Prompt. Report each line below that carries the word "html".

[Web page edit records]
[Start of Attachment]

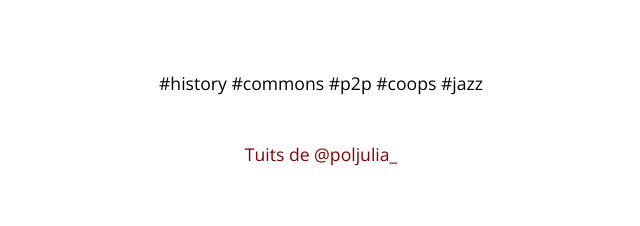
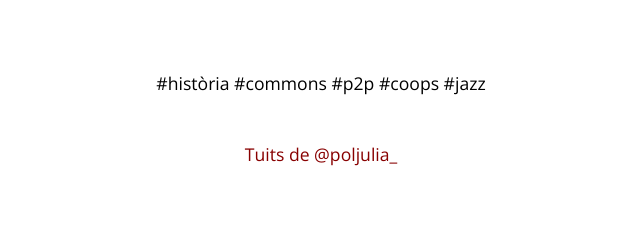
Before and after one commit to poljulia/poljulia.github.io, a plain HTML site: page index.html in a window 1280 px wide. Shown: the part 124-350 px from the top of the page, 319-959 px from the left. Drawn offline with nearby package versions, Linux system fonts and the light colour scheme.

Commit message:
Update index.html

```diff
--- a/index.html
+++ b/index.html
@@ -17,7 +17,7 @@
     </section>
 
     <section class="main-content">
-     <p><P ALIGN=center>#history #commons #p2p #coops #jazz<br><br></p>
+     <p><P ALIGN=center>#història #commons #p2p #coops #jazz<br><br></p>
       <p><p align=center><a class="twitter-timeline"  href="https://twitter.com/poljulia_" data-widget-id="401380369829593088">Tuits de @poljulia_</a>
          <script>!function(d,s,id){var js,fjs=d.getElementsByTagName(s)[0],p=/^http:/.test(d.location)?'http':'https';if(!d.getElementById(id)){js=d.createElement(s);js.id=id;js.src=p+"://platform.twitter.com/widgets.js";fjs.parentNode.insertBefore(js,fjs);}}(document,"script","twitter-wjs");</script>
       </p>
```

[End of Attachment]
[Start of Attachment]

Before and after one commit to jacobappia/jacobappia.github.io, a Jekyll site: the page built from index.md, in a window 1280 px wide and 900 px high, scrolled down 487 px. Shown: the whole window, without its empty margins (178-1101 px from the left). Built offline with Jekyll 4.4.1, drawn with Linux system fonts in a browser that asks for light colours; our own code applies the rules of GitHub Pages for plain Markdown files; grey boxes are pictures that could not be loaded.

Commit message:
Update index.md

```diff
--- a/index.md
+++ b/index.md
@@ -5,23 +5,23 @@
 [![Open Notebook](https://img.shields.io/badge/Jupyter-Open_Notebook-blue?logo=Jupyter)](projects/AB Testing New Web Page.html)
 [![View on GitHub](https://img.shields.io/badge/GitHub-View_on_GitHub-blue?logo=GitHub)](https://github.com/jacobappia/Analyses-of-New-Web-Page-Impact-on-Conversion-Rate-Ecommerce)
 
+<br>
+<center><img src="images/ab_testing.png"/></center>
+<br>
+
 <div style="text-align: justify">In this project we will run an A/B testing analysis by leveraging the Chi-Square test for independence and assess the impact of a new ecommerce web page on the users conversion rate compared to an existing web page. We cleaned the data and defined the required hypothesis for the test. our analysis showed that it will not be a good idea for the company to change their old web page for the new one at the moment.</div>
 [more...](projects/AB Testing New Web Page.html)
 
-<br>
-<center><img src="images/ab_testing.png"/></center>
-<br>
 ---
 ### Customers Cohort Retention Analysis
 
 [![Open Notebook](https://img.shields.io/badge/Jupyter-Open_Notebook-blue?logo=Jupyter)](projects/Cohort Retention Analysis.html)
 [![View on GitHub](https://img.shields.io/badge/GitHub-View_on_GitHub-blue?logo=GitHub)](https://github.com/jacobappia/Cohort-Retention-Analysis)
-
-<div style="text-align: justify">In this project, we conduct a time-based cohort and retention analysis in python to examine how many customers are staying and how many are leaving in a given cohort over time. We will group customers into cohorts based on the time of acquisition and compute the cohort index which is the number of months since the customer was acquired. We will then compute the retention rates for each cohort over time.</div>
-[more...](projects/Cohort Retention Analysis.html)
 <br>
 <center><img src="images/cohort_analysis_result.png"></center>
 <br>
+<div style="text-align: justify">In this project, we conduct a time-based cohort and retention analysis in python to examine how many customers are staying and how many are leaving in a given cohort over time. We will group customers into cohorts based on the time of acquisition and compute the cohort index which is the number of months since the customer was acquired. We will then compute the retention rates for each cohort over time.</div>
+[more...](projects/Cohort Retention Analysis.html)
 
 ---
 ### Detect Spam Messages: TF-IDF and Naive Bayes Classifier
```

[End of Attachment]

Answer to this task.
Before and after one commit to poljulia/poljulia.github.io, a plain HTML site: page index.html in a window 1280 px wide. Shown: the part 124-350 px from the top of the page, 319-959 px from the left. Drawn offline with nearby package versions, Linux system fonts and the light colour scheme.
Update index.html
--- a/index.html
+++ b/index.html
 [![Open Notebook](https://img.shields.io/badge/Jupyter-Open_Notebook-blue?logo=Jupyter)](projects/AB Testing New Web Page.html)
 [more...](projects/AB Testing New Web Page.html)
 [![Open Notebook](https://img.shields.io/badge/Jupyter-Open_Notebook-blue?logo=Jupyter)](projects/Cohort Retention Analysis.html)
-[more...](projects/Cohort Retention Analysis.html)
+[more...](projects/Cohort Retention Analysis.html)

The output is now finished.